Information supplied –
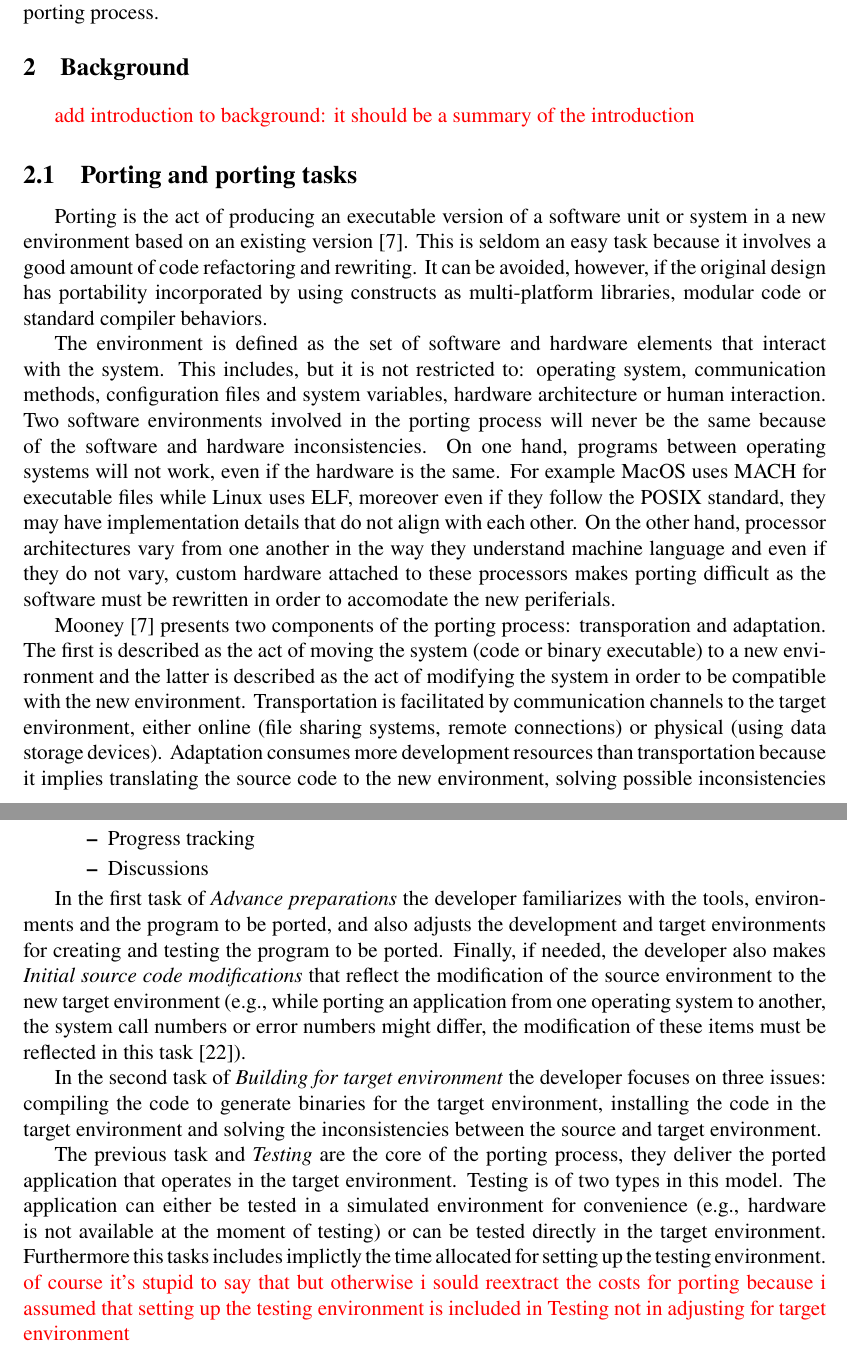
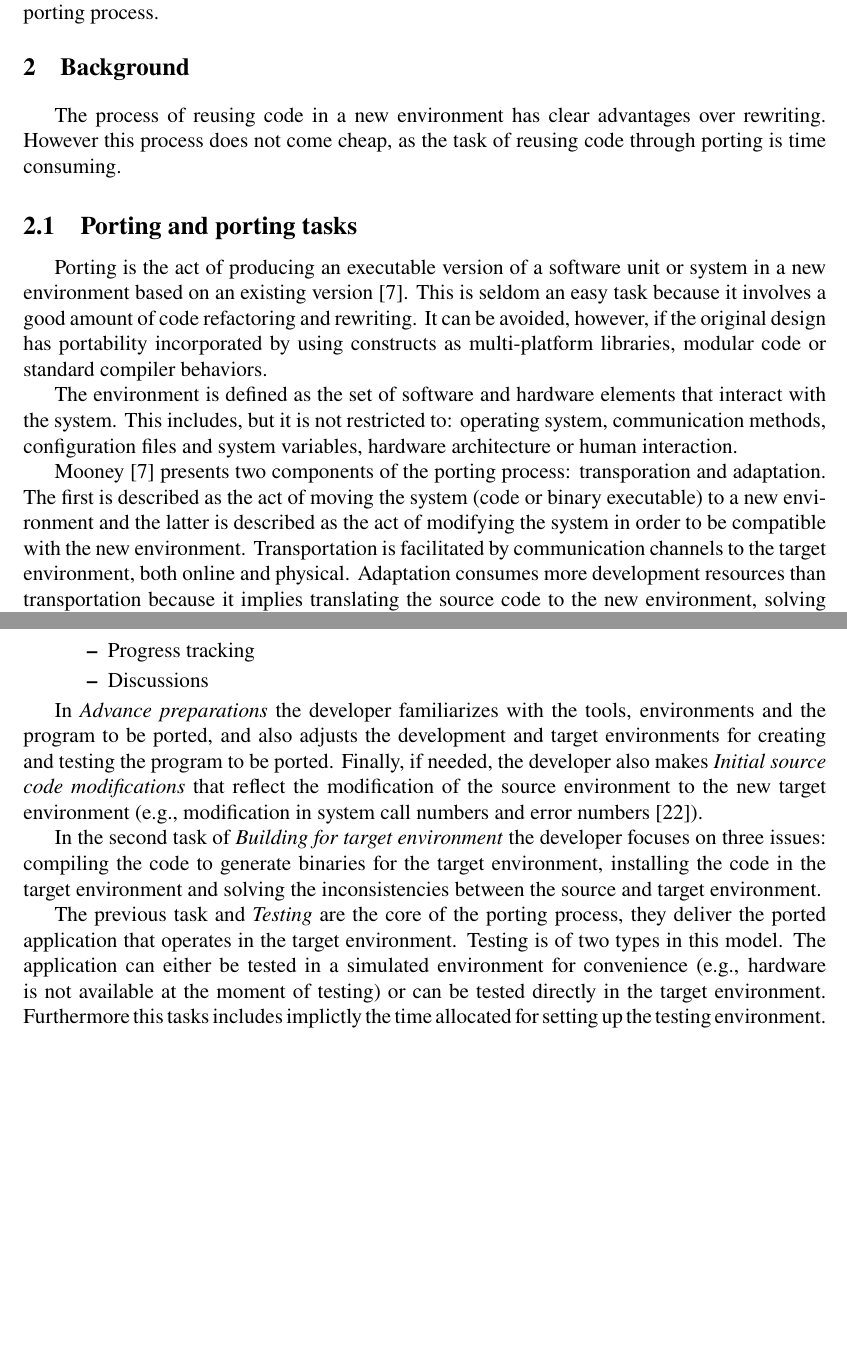
Before and after one commit to lucic71/Licenta2022, a LaTeX paper (scss/main.tex, which reads scss/background.tex): two parts of pages 2 and 3 of 17, joined at a grey line, cut so that both start at the same text, the shorter picture padded with empty space. Compiled offline with pdfLaTeX.

Commit message:
Shrink content for background

```diff
--- a/scss/background.tex
+++ b/scss/background.tex
@@ -1,6 +1,8 @@
 \section{Background} \label{sec:background}
 
-\todo{add introduction to background: it should be a summary of the introduction}
+The process of reusing code in a new environment has clear advantages over
+rewriting. However this process does not come cheap, as the task of reusing code
+through porting is time consuming.
 
 \subsection{Porting and porting tasks}
 
@@ -14,24 +16,14 @@ standard compiler behaviors.
 The environment is defined as the set of software and hardware elements that
 interact with the system. This includes, but it is not restricted to: operating
 system, communication methods, configuration files and system variables,
-hardware architecture or human interaction. Two software environments involved
-in the porting process will never be the same because of the software and
-hardware inconsistencies. On one hand, programs between operating systems will
-not work, even if the hardware is the same. For example MacOS uses MACH for
-executable files while Linux uses ELF, moreover even if they follow the POSIX
-standard, they may have implementation details that do not align with each
-other. On the other hand, processor architectures vary from one another in the
-way they understand machine language and even if they do not vary, custom
-hardware attached to these processors makes porting difficult as the software
-must be rewritten in order to accomodate the new periferials.
+hardware architecture or human interaction.
 
-Mooney~\cite{b7} presents two components of the porting process:
-transporation and adaptation. The first is described as the act of moving the
-system (code or binary executable) to a new environment and the latter is
-described as the act of modifying the system in order to be compatible with the
-new environment. Transportation is facilitated by communication channels to the
-target environment, either online (file sharing systems, remote connections) or
-physical (using data storage devices). Adaptation consumes more development
+Mooney~\cite{b7} presents two components of the porting process: transporation
+and adaptation. The first is described as the act of moving the system (code or
+binary executable) to a new environment and the latter is described as the act
+of modifying the system in order to be compatible with the new environment.
+Transportation is facilitated by communication channels to the target
+environment, both online and physical. Adaptation consumes more development
 resources than transportation because it implies translating the source code to
 the new environment, solving possible inconsistencies and making sure that the
 software system behaves in a well defined manner when ran in the new
@@ -75,15 +68,13 @@ improvised model of porting has the following structure:
         \end{itemize}
 \end{itemize}
 
-In the first task of \textit{Advance preparations} the developer
-familiarizes with the tools, environments and the program to be ported, and
-also adjusts the development and target environments for creating and testing the
-program to be ported. Finally, if needed, the developer also makes
-\textit{Initial source code modifications} that reflect the modification of
-the source environment to the new target environment (e.g., while porting an
-application from one operating system to another, the system call numbers or
-error numbers might differ, the modification of these items must be reflected
-in this task~\cite{b22}).
+In \textit{Advance preparations} the developer familiarizes with the tools,
+environments and the program to be ported, and also adjusts the development and
+target environments for creating and testing the program to be ported. Finally,
+if needed, the developer also makes \textit{Initial source code modifications}
+that reflect the modification of the source environment to the new target
+environment (e.g., modification in system call numbers and error
+numbers~\cite{b22}).
 
 In the second task of \textit{Building for target environment} the developer
 focuses on three issues: compiling the code to generate binaries for the
@@ -96,10 +87,7 @@ Testing is of two types in this model. The application can either be tested in a
 simulated environment for convenience (e.g., hardware is not available at the
 moment of testing) or can be tested directly in the target environment.
 Furthermore this tasks includes implictly the time allocated for setting up the
-testing environment. \todo{of course it's stupid to say that but otherwise i
-sould reextract the costs for porting because i assumed that setting up the
-testing environment is included in Testing not in adjusting for target
-environment}
+testing environment.
 
 The last task, that is \textit{General duties}, encompasses subtask related to
 human interaction activities. In this part of the project the developer focuses
```
Also changed, not shown: scss/background.tex (8 more changed lines).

About this exercise – Filter the data for the string "environments" and copy every line that has it.

Task output –
-hardware architecture or human interaction. Two software environments involved
-familiarizes with the tools, environments and the program to be ported, and
-also adjusts the development and target environments for creating and testing the
+environments and the program to be ported, and also adjusts the development and
+target environments for creating and testing the program to be ported. Finally,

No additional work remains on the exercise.